▸ **Task directions**
Using the word "silver" as the filter, copy each matching line from the records.

▸ **The records**
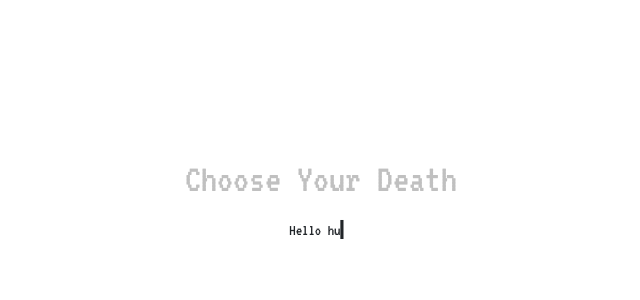
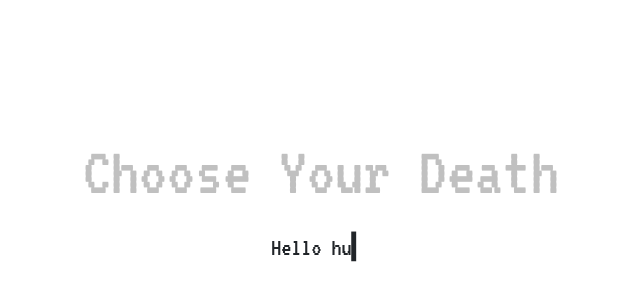
Before and after one commit to mozahr/mozahr.github.io, a plain HTML site: page index.html in a window 1280 px wide. Shown: the part 194-494 px from the top of the page, without its empty margins (319-959 px from the left). Drawn offline with Linux system fonts and the light colour scheme.

Commit message:
bigger font

```diff
--- a/assets/css/styles.css
+++ b/assets/css/styles.css
@@ -18,10 +18,17 @@ colors: silver
     font-family: 'VT323';
     font-style: normal;
     font-weight: 400;
+    font-size: 25px;
     src: local('VT323 Regular'), local('VT323-Regular'), url(https://fonts.gstatic.com/s/vt323/v11/pxiKyp0ihIEF2isfFJU.woff2) format('woff2');
     unicode-range: U+0000-00FF, U+0131, U+0152-0153, U+02BB-02BC, U+02C6, U+02DA, U+02DC, U+2000-206F, U+2074, U+20AC, U+2122, U+2191, U+2193, U+2212, U+2215, U+FEFF, U+FFFD;
   }
 
+h1{
+  font-size: 70px;
+}
+h5{
+  font-size: 30px;
+}
   .silver{
 
     color: silver;
```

▸ **Output for this exercise**
@@ -18,10 +18,17 @@ colors: silver
   .silver{
     color: silver;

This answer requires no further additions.